    2. repec:pal:easeco:v:43:y:2017:i:3:d:10.1057_s41302-016-0010-0 is not listed on IDEAS

    More about this item

    JEL classification:

    • J1 - Labor and Demographic Economics - - Demographic Economics
    • J2 - Labor and Demographic Economics - - Demand and Supply of Labor
    • J3 - Labor and Demographic Economics - - Wages, Compensation, and Labor Costs

    Statistics

    Access and download statistics

    Corrections

    All material on this site has been provided by the respective publishers and authors. You can help correct errors and omissions. When requesting a correction, please mention this item's handle: RePEc:oup:ecinqu:v:43:y:2005:i:2:p:283-302. See general information about how to correct material in RePEc.

    For technical questions regarding this item, or to correct its authors, title, abstract, bibliographic or download information, contact: (Oxford University Press) or (Christopher F. Baum). General contact details of provider: http://edirc.repec.org/data/weaaaea.html .

    If you have authored this item and are not yet registered with RePEc, we encourage you to do it here. This allows to link your profile to this item. It also allows you to accept potential citations to this item that we are uncertain about.

    If CitEc recognized a reference but did not link an item in RePEc to it, you can help with this form .

    If you know of missing items citing this one, you can help us creating those links by adding the relevant references in the same way as above, for each refering item.
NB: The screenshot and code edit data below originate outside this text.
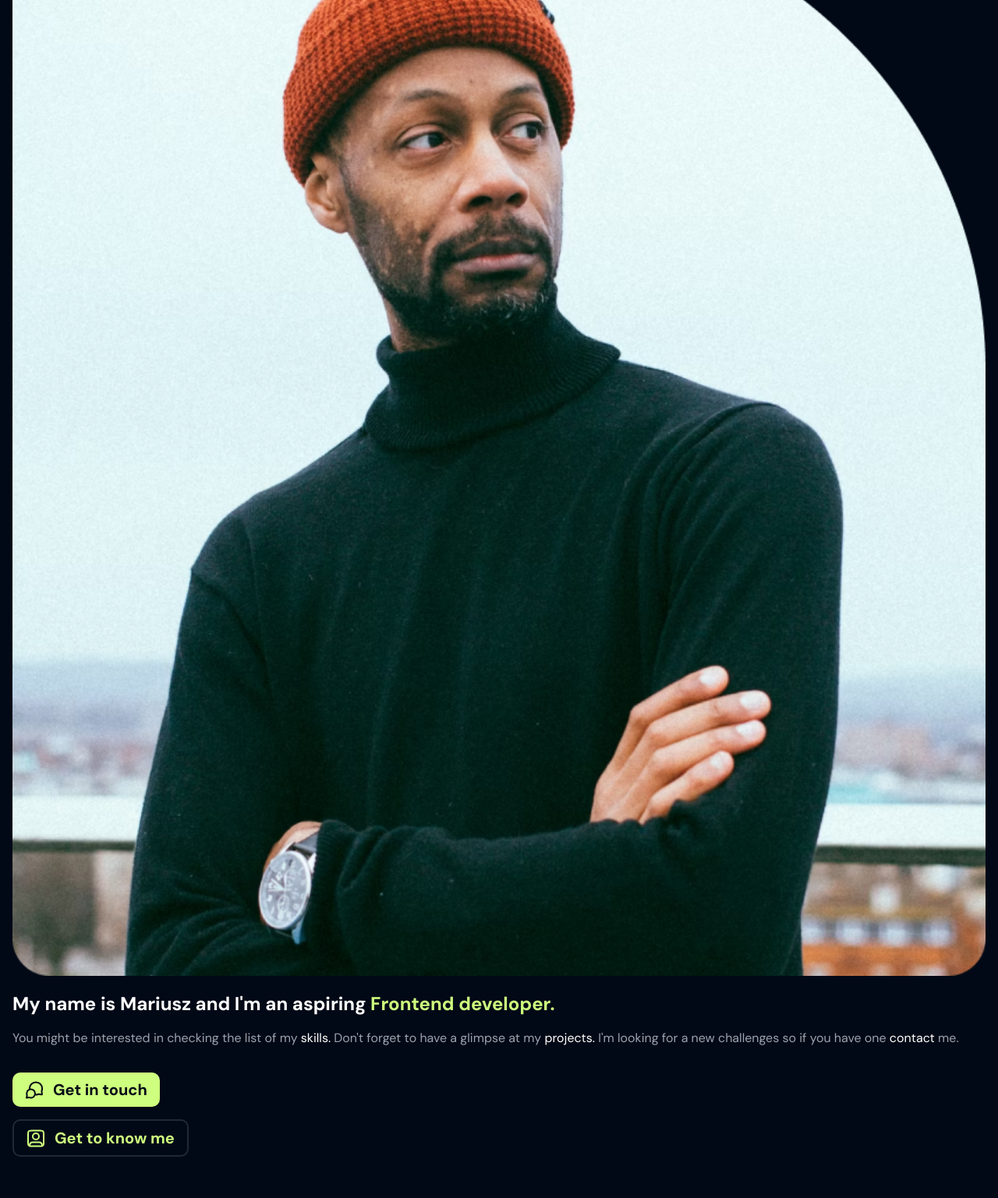
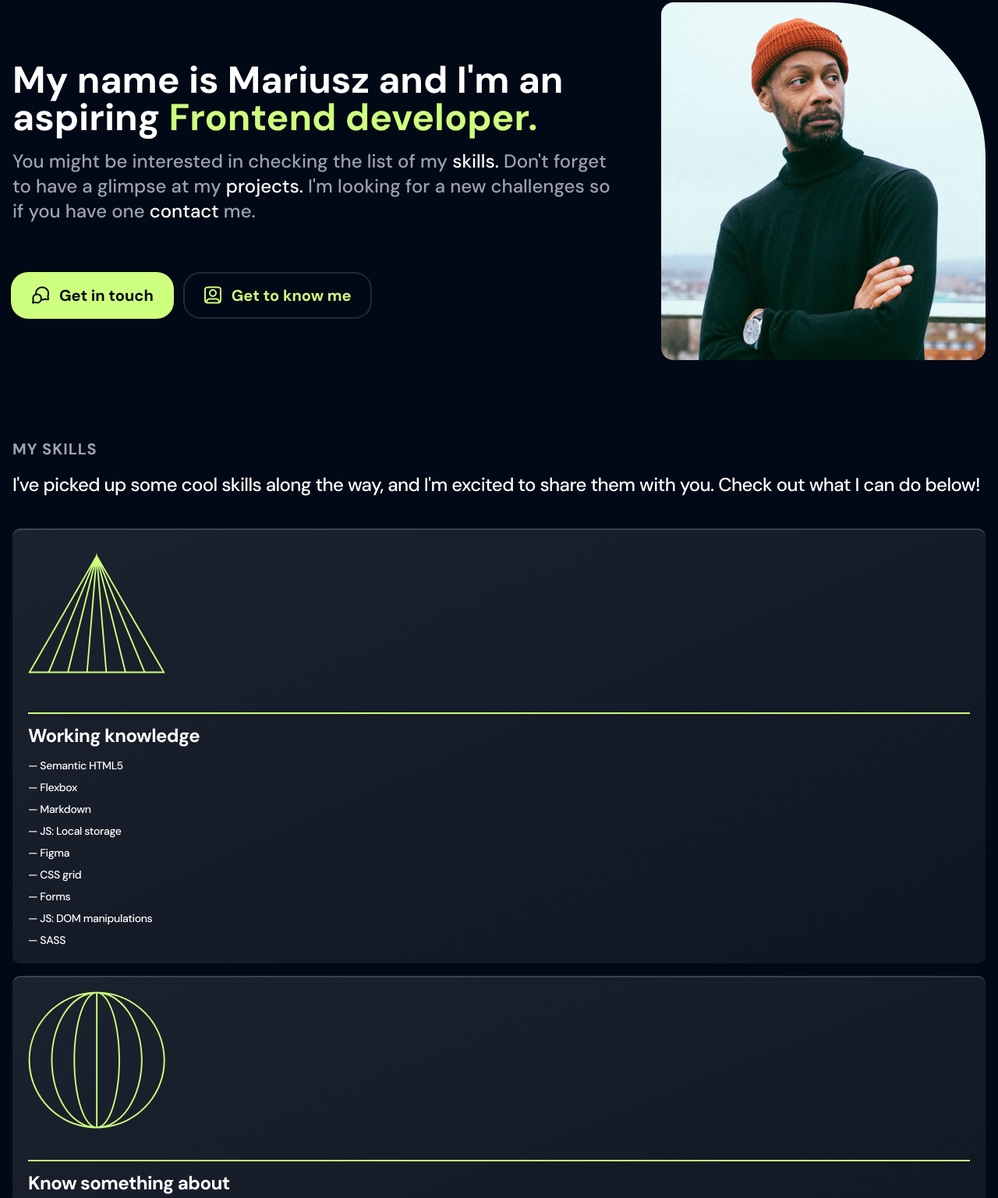
Before and after one commit to mariuszwuteefowicz/portfolio2024, a website built with Parcel: page src/index.html in a window 1280 px wide. Shown: the part 225-1762 px from the top of the page at 78% size. Built offline with nearby package versions, Linux system fonts and the light colour scheme.

Commit message:
add desktop styles for about section

```diff
--- a/src/index.html
+++ b/src/index.html
@@ -31,16 +31,17 @@
             </nav>
         </header>
 
-       <section class="mx-auto max-w-wtf mb-20" id="about">
-            <img class="w-full mb-5" src="images/Maciek.png" alt="Maciek">
-            <h1 class="text-2xl font-bold mb-4">My name is Mariusz and I'm an aspiring <span class="text-accent">Frontend developer.</span></h1>
-            <p class="text-gray-400 mb-8">You might be interested in checking the list of my <a href="#skills" class="text-white">skills.</a> Don't forget to have a glimpse at my <a href="#projects" class="text-white">projects.</a> I'm looking for a new challenges so if you have one <a href="#contact" class="text-white">contact</a> me.</p>
-            <div class="flex flex-col items-start gap-4">
-                <a class="bg-accent text-bg flex gap-3 font-bold text-xl py-2 px-4 items-center rounded-wtf" href="#contact"><img src="images/chat.svg" alt=""> Get in touch</a>
-                <a class="bg-bg text-accent flex gap-3 font-bold text-xl py-2 px-4 items-center rounded-wtf border-lightGray border-2" href="#skills"><img src="images/user.svg" alt=""> Get to know me</a>
+       <section class="mx-auto max-w-wtf mb-20 md:pt-32 md:flex md:justify-between items-center md:gap-12" id="about">
+            <img class="w-full md:w-[26rem] mb-5 md:order-2" src="images/Maciek.png" alt="Maciek">
+            <div class=" max-w-3xl">
+                <h1 class="text-2xl md:text-3xl lg:text-5xl md:leading-snug font-bold mb-4">My name is Mariusz and I'm an aspiring <span class="text-accent">Frontend developer.</span></h1>
+                <p class="text-gray-400 md:mb-16 mb-8 md:text-2xl font-medium">You might be interested in checking the list of my <a href="#skills" class="text-white">skills.</a> Don't forget to have a glimpse at my <a href="#projects" class="text-white">projects.</a> I'm looking for a new challenges so if you have one <a href="#contact" class="text-white">contact</a> me.</p>
+                <div class="flex flex-col md:flex-row items-start gap-4">
+                    <a class="bg-accent text-bg flex gap-3 font-bold text-xl py-2 px-4 md:py-3.5 md:px-6 items-center rounded-wtf md:rounded-wtf-xl ring-accent ring-2" href="#contact"><img src="images/chat.svg" alt=""> Get in touch</a>
+                    <a class="bg-bg text-accent flex gap-3 font-bold text-xl py-2 px-4 md:py-3.5 md:px-6 items-center rounded-wtf md:rounded-wtf-xl ring-lightGray ring-2" href="#skills"><img src="images/user.svg" alt=""> Get to know me</a>
+                </div>
             </div>
        </section>
-
        <section class="max-w-wtf mx-auto mb-32" id="skills">
             <h2 class="text-gray-400 text-xl tracking-wider font-bold mb-4">MY SKILLS</h2>
             <p class="text-2xl font-medium tracking-tight mb-10">I've picked up some cool skills along the way, and I'm excited to share them with you. Check out what I can do below!</p>
--- a/tailwind.config.js
+++ b/tailwind.config.js
@@ -17,7 +17,8 @@ module.exports = {
             'wtf': '82rem'
       },
       borderRadius: {
-        'wtf': '0.625rem'
+        'wtf': '0.625rem',
+        'wtf-xl': '1.25rem'
       },
       boxShadow: {
         'innerlight': 'inset 0 2px 0 0 rgba(255,255,255,0.15)',
```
If you are a registered author of this item, you may also want to check the "citations" tab in your RePEc Author Service profile, as there may be some citations waiting for confirmation.

    Please note that corrections may take a couple of weeks to filter through the various RePEc services.

    IDEAS is a RePEc service hosted by the Research Division of the Federal Reserve Bank of St. Louis . RePEc uses bibliographic data supplied by the respective publishers.